Knight Hacks: UCF's largest annual hackathon!
Connect, collaborate, and create with 700 of the brightest developers, engineers, and designers. Whether you’re a seasoned hacker or a tech newbie, Knight Hacks welcomes you. Just bring an open mind and an insatiable desire to learn, and we’ll take care of the rest. Create a product, learn new skills, and have fun with friends old and new - all in 36 hours. This year, Knight Hacks will be hosting our first-ever virtual hackathon! Register today by visiting www.knighthacks.org
$5,409 in prizes
Xbox Series S
Ryze Tech Tello Drone
Best AR/VR Hack
A Google Home Hub for each team member!
Best Hardware Hack
An Adafruit LED 64x64 RGB LED Matrix for each team member
A **Wacom CTL4100 Intuos Graphics Drawing Tablet** for each team member
Most Ridiculous Hack (2)
Best Beginner Hack
A **Canakit Raspberry Pi 4 Starter Kit** for each team member
**Eligibility:** A project built by a team where at least 75% of team members are first-time hackathon attendees
Best use of AI for Good in Environmentalism from AI@UCF
One **NVIDIA Jetson Nano Developer Kit** per team member
One **Tronco Glass Tumbler with Silicone Sleeve and Bamboo Lid** per team member in the team's choice of color
Here are some repos with tutorials and datasets for inspiration:
Best Hardware Hack from MLH & Digi-key (2)
Using your preferred hardware or hardware emulator, build a hack for your chance to win a Grove Beginner Kit, with Arduino Uno R3 included. 1 prize for each winning team member with 2 winning teams per event!

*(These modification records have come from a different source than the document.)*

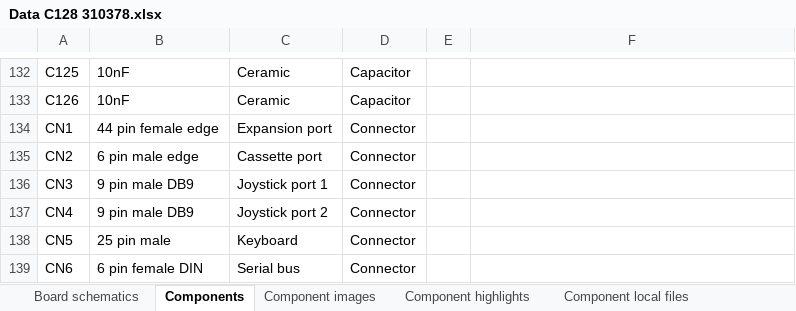
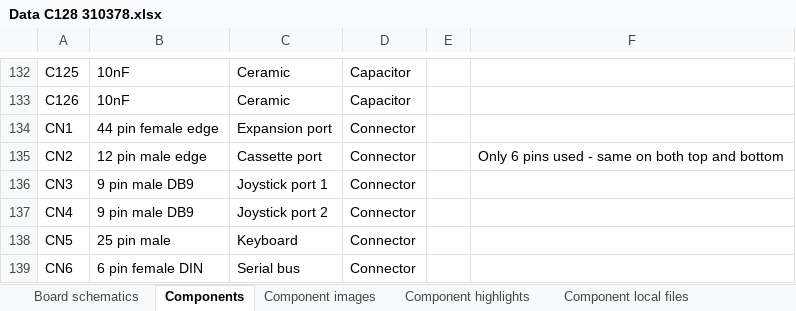
Before and after one commit to HovKlan-DH/Commodore-Repair-Toolbox, an Excel workbook: Data/Commodore 128/310378/Data C128 310378.xlsx, sheet Components, drawn as a sheet; only a part is shown, gaps mark what is left out; values as stored, in another font and other column widths than the file's, no borders; the diff names each change by its address in the sheet, - before the commit and + after, or states it on an @@ line.

```diff
--- a/Data/Commodore 128/310378/Data C128 310378.xlsx (sheet Components)
+++ b/Data/Commodore 128/310378/Data C128 310378.xlsx (sheet Components)
-B135: 6 pin male edge
+B135: 12 pin male edge
-F135: (empty)
+F135: Only 6 pins used - same on both top and bottom
```
Also changed, not shown: sheet Board links, sheet Board schematics, Data/Commodore 64/250407/Data C64 250407.xlsx, Data/Commodore 64/250425/Data C64 250425.xlsx, 9 other files.
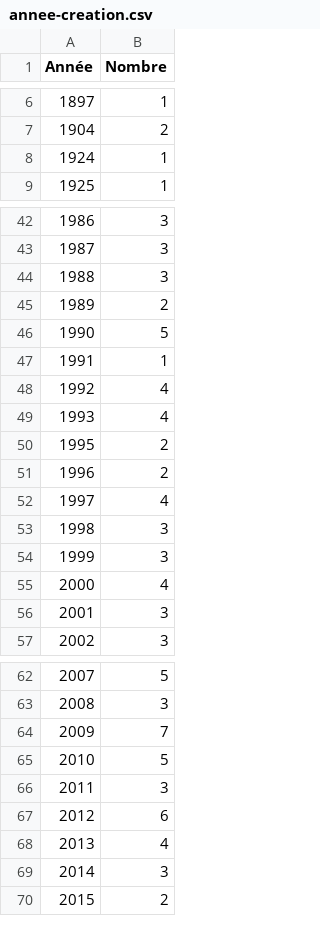
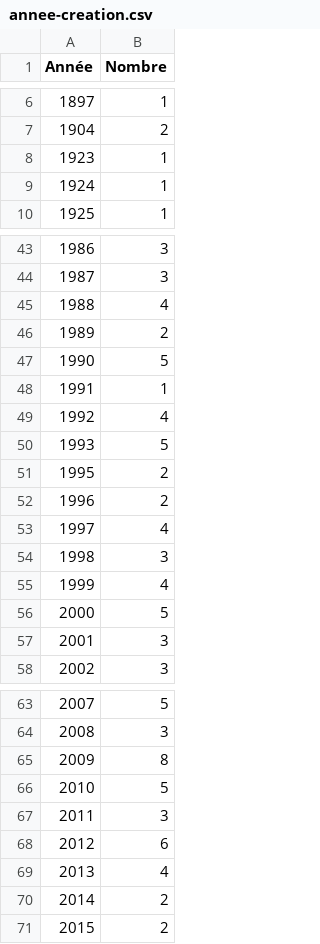
Before and after one commit to nicocoquet/mosar, a CSV file: downloads/annee-creation.csv, drawn as a sheet; only a part is shown, gaps mark what is left out; the diff covers the shown part only.

```diff
--- a/downloads/annee-creation.csv
+++ b/downloads/annee-creation.csv
@@ -7,2 +7,3 @@
 1904;2
+1923;1
 1924;1
@@ -43,3 +44,3 @@
 1987;3
-1988;3
+1988;4
 1989;2
@@ -48,3 +49,3 @@
 1992;4
-1993;4
+1993;5
 1995;2
@@ -53,4 +54,4 @@
 1998;3
-1999;3
-2000;4
+1999;4
+2000;5
 2001;3
@@ -63,3 +64,3 @@
 2008;3
-2009;7
+2009;8
 2010;5
@@ -68,3 +69,3 @@
 2013;4
-2014;3
+2014;2
 2015;2
```
Also changed, not shown: 1 edited cell elsewhere in this file, downloads/acces-structure-editoriale.csv, downloads/disciplines-revues.csv, 53 other files.
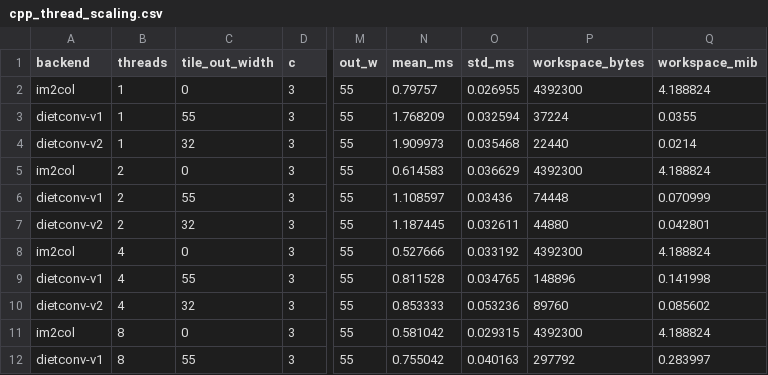
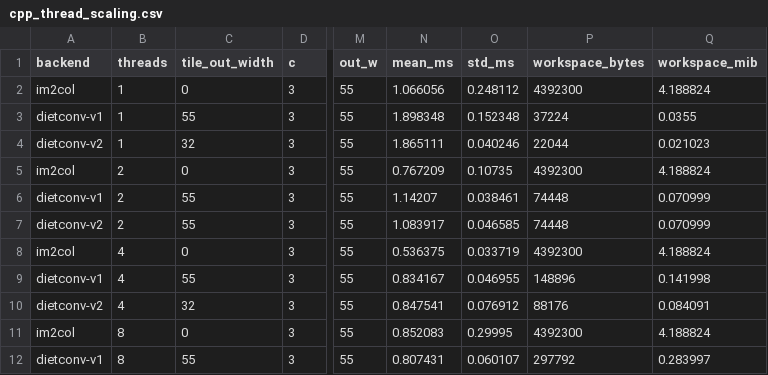
Before and after one commit to darknesspwnsu/dietconv, a CSV file: results/cpp_thread_scaling.csv, drawn as a sheet; only a part is shown, gaps mark what is left out; the diff covers the shown part only; the diff names each change by its address in the sheet, - before the commit and + after, or states it on an @@ line.

```diff
--- a/results/cpp_thread_scaling.csv
+++ b/results/cpp_thread_scaling.csv
-N2 (mean_ms): 0.79757
+N2 (mean_ms): 1.066056
-O2 (std_ms): 0.026955
+O2 (std_ms): 0.248112
-N3 (mean_ms): 1.768209
+N3 (mean_ms): 1.898348
-O3 (std_ms): 0.032594
+O3 (std_ms): 0.152348
-N4 (mean_ms): 1.909973
+N4 (mean_ms): 1.865111
-O4 (std_ms): 0.035468
+O4 (std_ms): 0.040246
-P4 (workspace_bytes): 22440
+P4 (workspace_bytes): 22044
-Q4 (workspace_mib): 0.0214
+Q4 (workspace_mib): 0.021023
-N5 (mean_ms): 0.614583
+N5 (mean_ms): 0.767209
-O5 (std_ms): 0.036629
+O5 (std_ms): 0.10735
-N6 (mean_ms): 1.108597
+N6 (mean_ms): 1.14207
-O6 (std_ms): 0.03436
+O6 (std_ms): 0.038461
-C7 (tile_out_width): 32
+C7 (tile_out_width): 55
-N7 (mean_ms): 1.187445
+N7 (mean_ms): 1.083917
-O7 (std_ms): 0.032611
+O7 (std_ms): 0.046585
-P7 (workspace_bytes): 44880
+P7 (workspace_bytes): 74448
-Q7 (workspace_mib): 0.042801
+Q7 (workspace_mib): 0.070999
-N8 (mean_ms): 0.527666
+N8 (mean_ms): 0.536375
-O8 (std_ms): 0.033192
+O8 (std_ms): 0.033719
-N9 (mean_ms): 0.811528
+N9 (mean_ms): 0.834167
-O9 (std_ms): 0.034765
+O9 (std_ms): 0.046955
-N10 (mean_ms): 0.853333
+N10 (mean_ms): 0.847541
-O10 (std_ms): 0.053236
+O10 (std_ms): 0.076912
-P10 (workspace_bytes): 89760
+P10 (workspace_bytes): 88176
-Q10 (workspace_mib): 0.085602
+Q10 (workspace_mib): 0.084091
-N11 (mean_ms): 0.581042
+N11 (mean_ms): 0.852083
-O11 (std_ms): 0.029315
+O11 (std_ms): 0.29995
-N12 (mean_ms): 0.755042
+N12 (mean_ms): 0.807431
-O12 (std_ms): 0.040163
+O12 (std_ms): 0.060107
```
Also changed, not shown: 33 edited cells elsewhere in this file, results/cpp_size_scaling.csv, 16 other files.
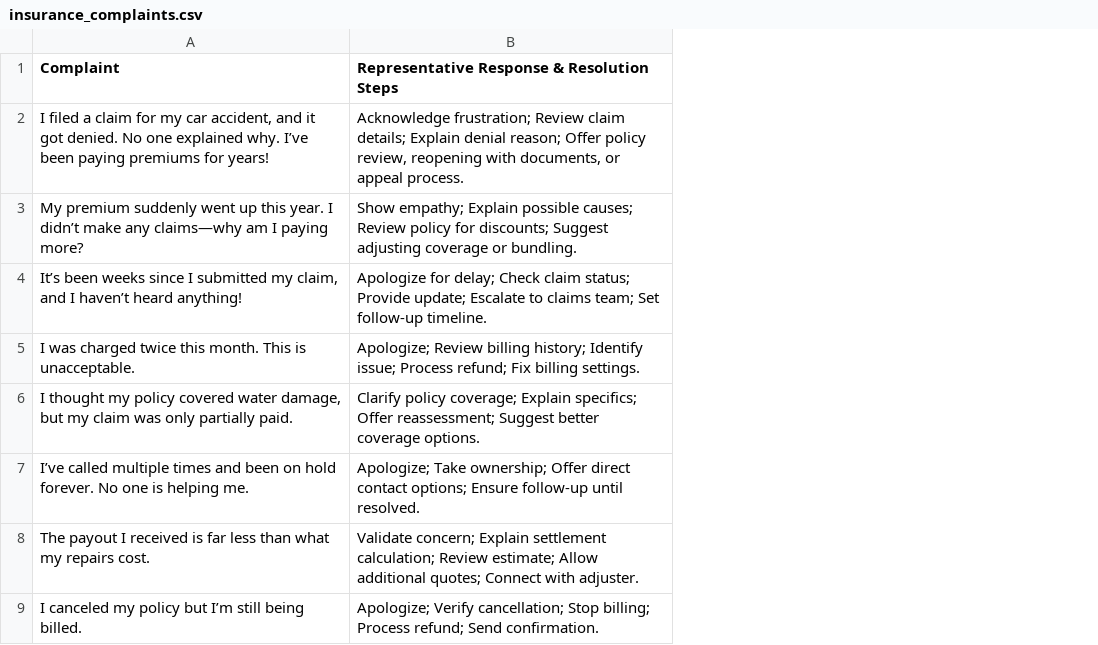
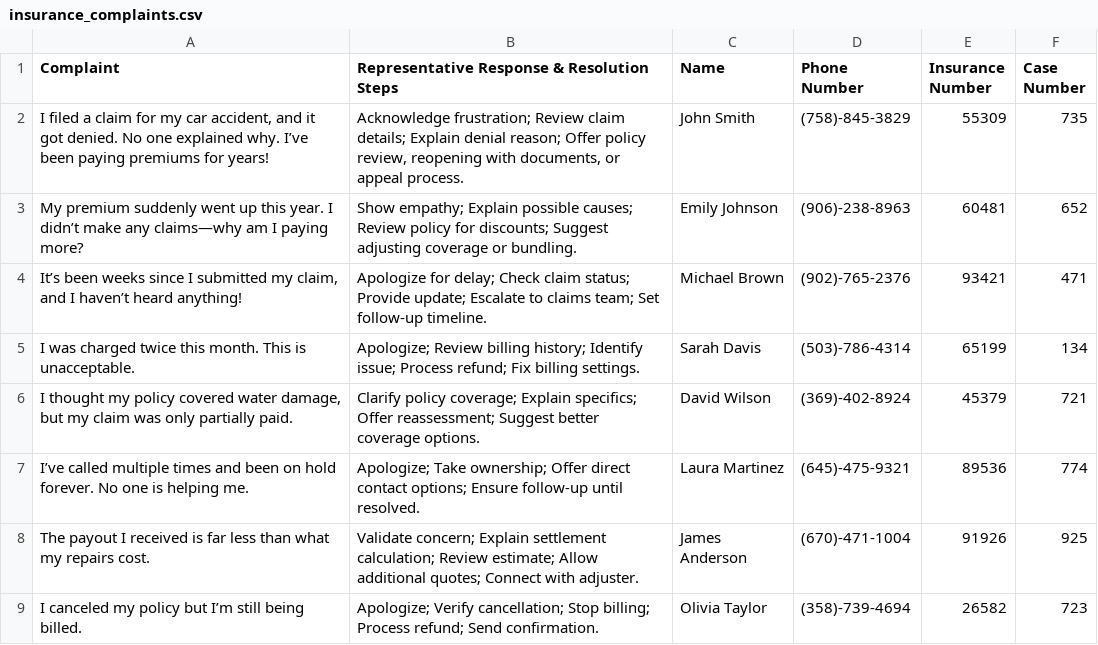
Before and after one commit to beccacrosse/hackathon-guava, a CSV file: insurance_complaints.csv, drawn as a sheet; the diff names each change by its address in the sheet, - before the commit and + after, or states it on an @@ line.

Commit message:
update callback adn insurance_complaints.csv

```diff
--- a/insurance_complaints.csv
+++ b/insurance_complaints.csv
+column C (Name), rows 2-9: John Smith | Emily Johnson | Michael Brown | Sarah Davis | David Wilson | Laura Martinez | James Anderson | Olivia Taylor
+column D (Phone Number), rows 2-9: (758)-845-3829 | (906)-238-8963 | (902)-765-2376 | (503)-786-4314 | (369)-402-8924 | (645)-475-9321 | (670)-471-1004 | (358)-739-4694
+column E (Insurance Number), rows 2-9: 55309 | 60481 | 93421 | 65199 | 45379 | 89536 | 91926 | 26582
+column F (Case Number), rows 2-9: 735 | 652 | 471 | 134 | 721 | 774 | 925 | 723
```
Also changed, not shown: 1 other file.
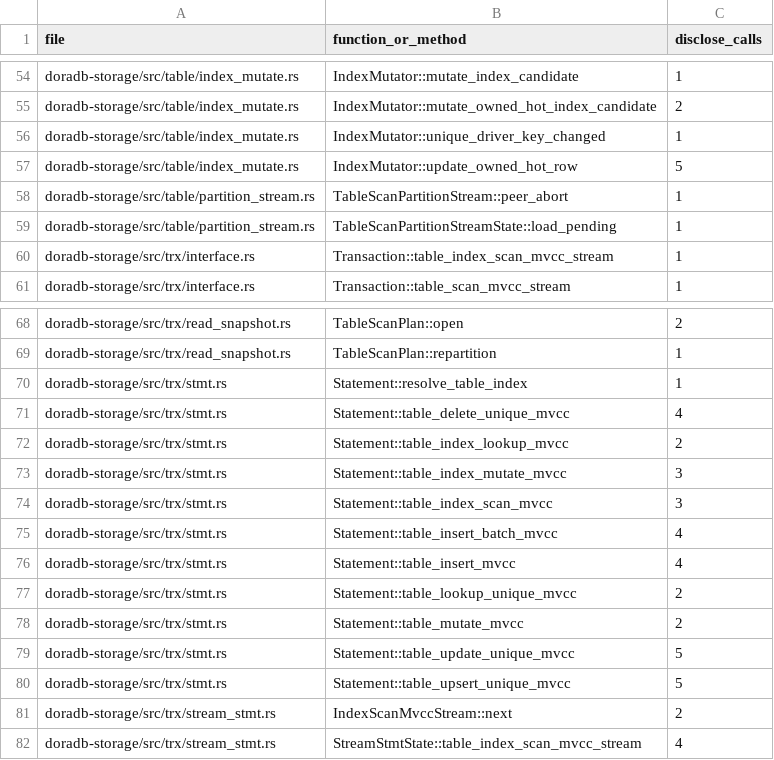
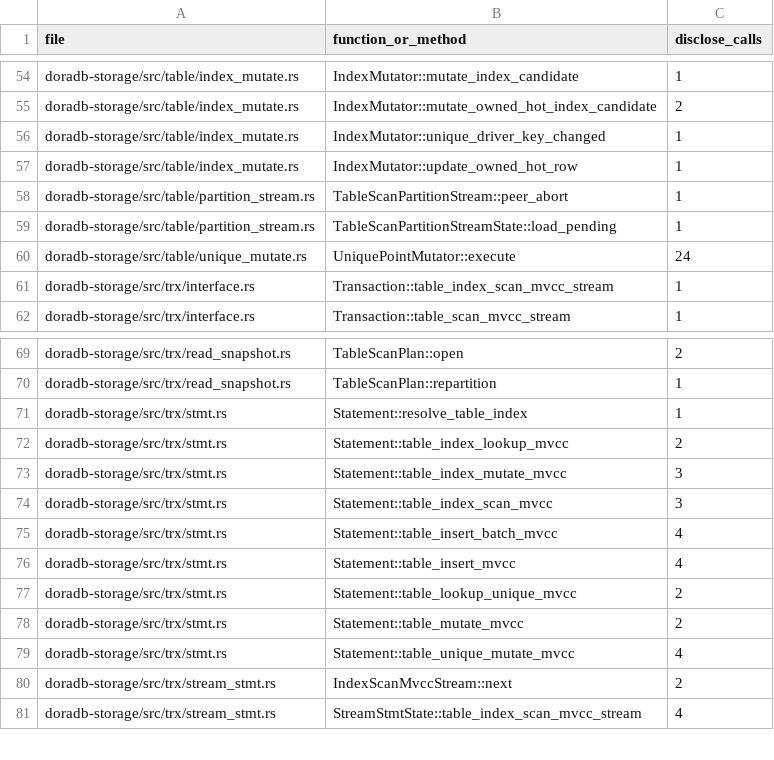
Before and after one commit to aienggopal-max/doradb, a CSV file: docs/public-error-audit.csv, drawn as a sheet; only a part is shown, gaps mark what is left out.

Commit message:
[aienggopal-max] refactor: unify unique-key mvcc mutation API (#1054)

```diff
--- a/docs/public-error-audit.csv
+++ b/docs/public-error-audit.csv
@@ -56,5 +56,6 @@ doradb-storage/src/table/index_mutate.rs,IndexMutator::mutate_owned_hot_index_ca
 doradb-storage/src/table/index_mutate.rs,IndexMutator::unique_driver_key_changed,1
-doradb-storage/src/table/index_mutate.rs,IndexMutator::update_owned_hot_row,5
+doradb-storage/src/table/index_mutate.rs,IndexMutator::update_owned_hot_row,1
 doradb-storage/src/table/partition_stream.rs,TableScanPartitionStream::peer_abort,1
 doradb-storage/src/table/partition_stream.rs,TableScanPartitionStreamState::load_pending,1
+doradb-storage/src/table/unique_mutate.rs,UniquePointMutator::execute,24
 doradb-storage/src/trx/interface.rs,Transaction::table_index_scan_mvcc_stream,1
@@ -70,3 +71,2 @@ doradb-storage/src/trx/read_snapshot.rs,TableScanPlan::repartition,1
 doradb-storage/src/trx/stmt.rs,Statement::resolve_table_index,1
-doradb-storage/src/trx/stmt.rs,Statement::table_delete_unique_mvcc,4
 doradb-storage/src/trx/stmt.rs,Statement::table_index_lookup_mvcc,2
@@ -78,4 +78,3 @@ doradb-storage/src/trx/stmt.rs,Statement::table_lookup_unique_mvcc,2
 doradb-storage/src/trx/stmt.rs,Statement::table_mutate_mvcc,2
-doradb-storage/src/trx/stmt.rs,Statement::table_update_unique_mvcc,5
-doradb-storage/src/trx/stmt.rs,Statement::table_upsert_unique_mvcc,5
+doradb-storage/src/trx/stmt.rs,Statement::table_unique_mutate_mvcc,4
 doradb-storage/src/trx/stream_stmt.rs,IndexScanMvccStream::next,2
```
Also changed, not shown: 24 other files.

Best Domain Registered with Domain.com from MLH & Domain.com
Domain.com provides all the domain services you need from registration to hosting to SSL certificates and beyond. Each hacker will receive a FREE domain name and year of domain privacy from Domain.com for their project this weekend!
Technology as a Force for Good from PWC (2)
We believe that technology, when used responsibly, can be a force for good. We challenge you to live out our purpose and hack for the future by developing a prototype that addresses one of these major societal challenges:
1. Upskilling today’s workforce to give them the skills necessary to contribute in tomorrow’s digital economy
2. Resource or income inequality
3. Access to healthcare
You may use any technology but we encourage teams to consider both the technical design and user experience of your prototype.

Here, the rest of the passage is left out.